Last updated:2023-09-18
A new strategy for LAG
Marc Bloomfield
Description: LAG 50 Years
The past month has been an extraordinary time in government, filled with policy U-turns, financial backflips and swift departures. The economic conditions are worrying, with the rapidly increasing cost of living outstripping any growth in wages and benefits. As always, it is those on low incomes who are most vulnerable to economic shocks and to ‘cost savings’ in public services. There is little doubt that the pressures on the access to justice community will intensify in coming months.
It has been an interesting time to think through the priorities for LAG, resolving our strategy for the next three years and beyond. What role should we be playing in a sector operating in the aftermath of the Legal Aid, Sentencing and Punishment of Offenders Act 2012 (LASPO) and long-term underfunding of the justice system? How do we respond to the cost of living crisis?
In LAG’s early years, advocacy for a strong and vibrant sector was a key element of the organisation’s work. In our new strategy, we have decided to return to these roots and to play a more active role in the debates which shape our sector. There are many powerful voices calling for change and LAG is keen to add its voice, once again, to this debate.

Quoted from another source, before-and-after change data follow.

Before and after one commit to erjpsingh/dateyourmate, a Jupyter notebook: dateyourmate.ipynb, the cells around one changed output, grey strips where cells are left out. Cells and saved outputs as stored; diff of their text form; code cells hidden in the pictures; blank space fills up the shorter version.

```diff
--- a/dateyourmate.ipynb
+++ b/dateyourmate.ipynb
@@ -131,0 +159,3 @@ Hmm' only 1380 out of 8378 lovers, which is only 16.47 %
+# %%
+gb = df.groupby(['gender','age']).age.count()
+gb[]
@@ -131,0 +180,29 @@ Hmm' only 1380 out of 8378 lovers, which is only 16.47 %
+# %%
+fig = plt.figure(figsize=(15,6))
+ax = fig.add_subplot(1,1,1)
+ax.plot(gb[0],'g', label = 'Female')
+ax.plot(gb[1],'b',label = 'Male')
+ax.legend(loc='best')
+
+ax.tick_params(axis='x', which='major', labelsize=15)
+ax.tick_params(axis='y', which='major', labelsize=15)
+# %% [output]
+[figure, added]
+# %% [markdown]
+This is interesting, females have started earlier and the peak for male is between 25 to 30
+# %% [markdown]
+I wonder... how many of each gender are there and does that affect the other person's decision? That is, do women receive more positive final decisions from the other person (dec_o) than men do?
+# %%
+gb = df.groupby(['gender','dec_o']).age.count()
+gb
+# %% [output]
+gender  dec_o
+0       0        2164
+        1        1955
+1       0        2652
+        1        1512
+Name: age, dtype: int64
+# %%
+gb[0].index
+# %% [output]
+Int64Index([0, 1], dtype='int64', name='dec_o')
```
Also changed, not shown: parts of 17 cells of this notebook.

We have agreed that our first objective is to be an authoritative and influential voice advocating for access to justice. In the short term, LAG will amplify the voices of advocates, supporting our networks of practitioners and campaigners in their calls for action. We will explore new ways of working together, building coalitions of those with lived experience and lawyers and advisers working in the field. In the longer term, we aim to increase our capacity to undertake policy and research and make a contribution to the evidence base for change.
LAG has a long-standing and well-deserved reputation for delivering high-quality books and conferences in key areas of the law. We will continue to deliver these under our new strategy. We know that our commissioning processes have historically been opaque. Under our new strategy, we will move towards a more transparent and participatory process, engaging our communities in determining our priorities. An editorial board, drawn from our networks, will guide the development of our publications programme.

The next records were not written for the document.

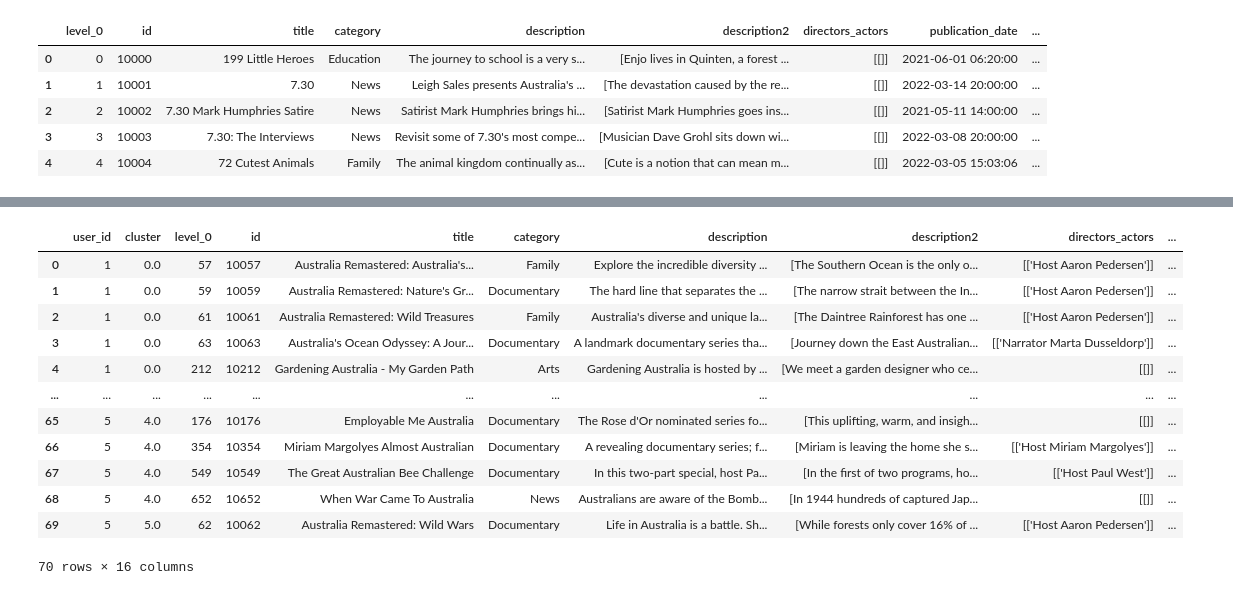
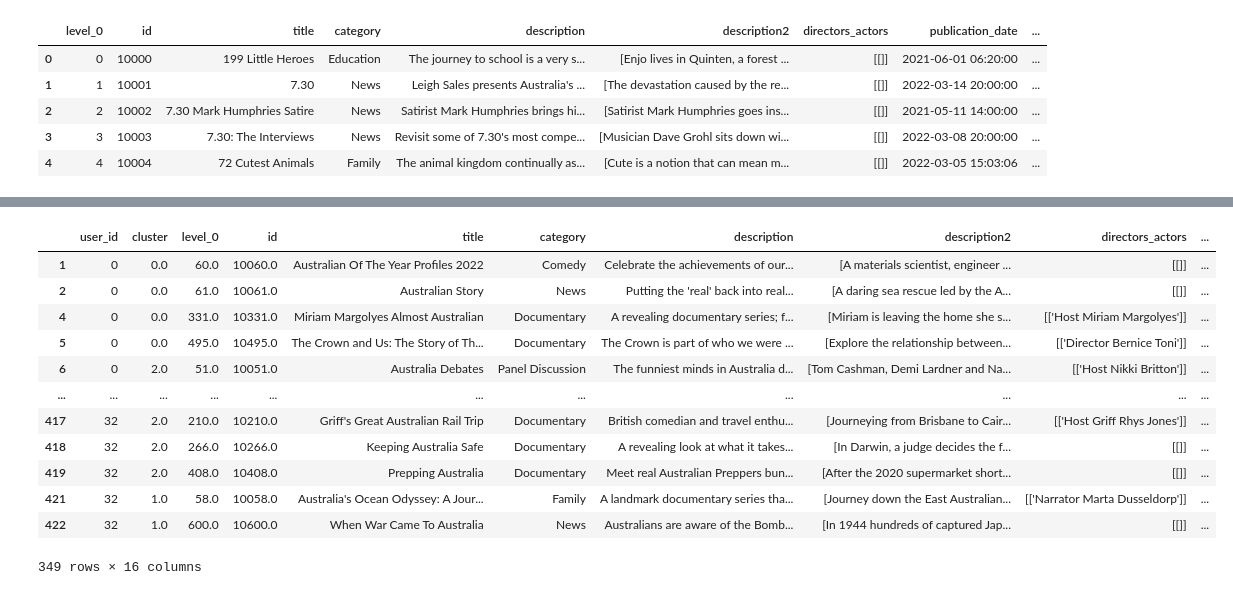
Before and after one commit to zoneout215/RS_assignment, a Jupyter notebook: content_based.ipynb, the cells around one changed output, grey strips where cells are left out. Drawn from its saved outputs; the diff is of its cells as text; code cells hidden in the pictures.

```diff
--- a/content_based.ipynb
+++ b/content_based.ipynb
@@ -24,11 +24,12 @@ nltk.download('averaged_perceptron_tagger')
 True
 # %%
 #read the pkl file for movies
-df = pd.read_pickle('./ABC/full_movies.pkl')
+df = pd.read_pickle('./data/full_movies.pkl')
 #read the pkl file for shows
-df_2 = pd.read_pickle('./ABC/full_shows.pkl')
+df_2 = pd.read_pickle('./data/full_shows.pkl')
 # %%
 #read json file activity for movies
-activity_movie = pd.read_json('./movie_activities.json')
-activity_shows = pd.read_json('./show_activities.json')
+# activity_movie = pd.read_json('./movie_activities.json')
+# activity_shows = pd.read_json('./show_activities.json')
+activities = pd.read_json('./data/activities.json')
 # %%
@@ -255,5 +228,5 @@ joined_activity.head()
 # %%
-joined_activity_shows = pd.merge(df_2, activity_shows, left_on='id', right_on='content_id', how='right')
+joined_activity_shows = pd.merge(df_2, activities, left_on='id', right_on='content_id', how='right')
 #make from list in tag2 column to string and delete [] in the string
 joined_activity_shows['tags2'] = joined_activity_shows['tags2'].apply(lambda x: str(x).replace('[', '').replace(']', ''))
 #drop NaN values in id column
@@ -429,17 +402,17 @@ recommended
 # %%
-recommended_shows = recommended_shows[~recommended_shows[['user_id', 'id']].apply(frozenset, axis=1).isin(activity[['user_id', 'content_id']].apply(frozenset, axis=1))]
+recommended_shows = recommended_shows[~recommended_shows[['user_id', 'id']].apply(frozenset, axis=1).isin(activities[['user_id', 'content_id']].apply(frozenset, axis=1))]
 recommended_shows
 # %% [output]
 |  | user_id | cluster | level_0 | id | title | category | description | description2 | directors_actors | ... |
-| 0 | 1 | 0.0 | 57 | 10057 | Australia Remastered: Australia's... | Family | Explore the incredible diversity ... | [The Southern Ocean is the only o... | [['Host Aaron Pedersen']] | ... |
-| 1 | 1 | 0.0 | 59 | 10059 | Australia Remastered: Nature's Gr... | Documentary | The hard line that separates the ... | [The narrow strait between the In... | [['Host Aaron Pedersen']] | ... |
-| 2 | 1 | 0.0 | 61 | 10061 | Australia Remastered: Wild Treasures | Family | Australia's diverse and unique la... | [The Daintree Rainforest has one ... | [['Host Aaron Pedersen']] | ... |
-| 3 | 1 | 0.0 | 63 | 10063 | Australia's Ocean Odyssey: A Jour... | Documentary | A landmark documentary series tha... | [Journey down the East Australian... | [['Narrator Marta Dusseldorp']] | ... |
-| 4 | 1 | 0.0 | 212 | 10212 | Gardening Australia - My Garden Path | Arts | Gardening Australia is hosted by ... | [We meet a garden designer who ce... | [[]] | ... |
+| 1 | 0 | 0.0 | 60.0 | 10060.0 | Australian Of The Year Profiles 2022 | Comedy | Celebrate the achievements of our... | [A materials scientist, engineer ... | [[]] | ... |
+| 2 | 0 | 0.0 | 61.0 | 10061.0 | Australian Story | News | Putting the 'real' back into real... | [A daring sea rescue led by the A... | [[]] | ... |
+| 4 | 0 | 0.0 | 331.0 | 10331.0 | Miriam Margolyes Almost Australian | Documentary | A revealing documentary series; f... | [Miriam is leaving the home she s... | [['Host Miriam Margolyes']] | ... |
+| 5 | 0 | 0.0 | 495.0 | 10495.0 | The Crown and Us: The Story of Th... | Documentary | The Crown is part of who we were ... | [Explore the relationship between... | [['Director Bernice Toni']] | ... |
+| 6 | 0 | 2.0 | 51.0 | 10051.0 | Australia Debates | Panel Discussion | The funniest minds in Australia d... | [Tom Cashman, Demi Lardner and Na... | [['Host Nikki Britton']] | ... |
 | ... | ... | ... | ... | ... | ... | ... | ... | ... | ... | ... |
-| 65 | 5 | 4.0 | 176 | 10176 | Employable Me Australia | Documentary | The Rose d'Or nominated series fo... | [This uplifting, warm, and insigh... | [[]] | ... |
-| 66 | 5 | 4.0 | 354 | 10354 | Miriam Margolyes Almost Australian | Documentary | A revealing documentary series; f... | [Miriam is leaving the home she s... | [['Host Miriam Margolyes']] | ... |
-| 67 | 5 | 4.0 | 549 | 10549 | The Great Australian Bee Challenge | Documentary | In this two-part special, host Pa... | [In the first of two programs, ho... | [['Host Paul West']] | ... |
-| 68 | 5 | 4.0 | 652 | 10652 | When War Came To Australia | News | Australians are aware of the Bomb... | [In 1944 hundreds of captured Jap... | [[]] | ... |
-| 69 | 5 | 5.0 | 62 | 10062 | Australia Remastered: Wild Wars | Documentary | Life in Australia is a battle. Sh... | [While forests only cover 16% of ... | [['Host Aaron Pedersen']] | ... |
+| 417 | 32 | 2.0 | 210.0 | 10210.0 | Griff's Great Australian Rail Trip | Documentary | British comedian and travel enthu... | [Journeying from Brisbane to Cair... | [['Host Griff Rhys Jones']] | ... |
+| 418 | 32 | 2.0 | 266.0 | 10266.0 | Keeping Australia Safe | Documentary | A revealing look at what it takes... | [In Darwin, a judge decides the f... | [[]] | ... |
+| 419 | 32 | 2.0 | 408.0 | 10408.0 | Prepping Australia | Documentary | Meet real Australian Preppers bun... | [After the 2020 supermarket short... | [[]] | ... |
+| 421 | 32 | 1.0 | 58.0 | 10058.0 | Australia's Ocean Odyssey: A Jour... | Family | A landmark documentary series tha... | [Journey down the East Australian... | [['Narrator Marta Dusseldorp']] | ... |
+| 422 | 32 | 1.0 | 600.0 | 10600.0 | When War Came To Australia | News | Australians are aware of the Bomb... | [In 1944 hundreds of captured Jap... | [[]] | ... |
-70 rows × 16 columns
+349 rows × 16 columns
```
Also changed, not shown: parts of 32 cells of this notebook.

We have decided to expand the range and type of resources that we produce, rather than limiting ourselves to the traditional LAG book. Following LASPO, advice workers and community activists are playing an increasing role both in delivering access to justice and in the myriad of campaigns to strengthen the rights of low-income and marginalised groups. There is much that we can do to share knowledge with these workers and activists by delivering our high-quality information in an accessible format and by reshaping training courses to meet their needs.
We will also implement a long overdue digital strategy, refreshing our antiquated website and shifting many of our resources into electronic form, as well as improving the usability of existing online resources.
Our strategy is ambitious for such a small organisation. We will need to build organisational capacity to deliver on our objectives. We also need to update our sadly-neglected infrastructure, sorting out finances, marketing, HR and governance.
What the strategy means in practice is that LAG will be more visible in the campaigns and debates that affect our sector. We will seek to influence decision-making in Westminster and will also be working at national and regional levels. We are, for example, involved in moves to address the ‘advice desert’ in north Wales. Sue James, our CEO, attended the recent Legal Wales Conference and sits on the steering group for the proposed North Wales Law Centre.
We will also be more actively working with the community groups campaigning for change. LAG’s recent Education Law Conference, sponsored by Garden Court Chambers, was our first foray into law and education. Alongside legal experts, we profiled We Belong, a self-organised campaign group of students excluded from university education by hostile environment policies.
As the upheavals within government continue, there will be new opportunities to influence decision-makers to make the changes that are so sorely needed. Perhaps the author of the LAG book, European Human Rights Law, will make time for a chat.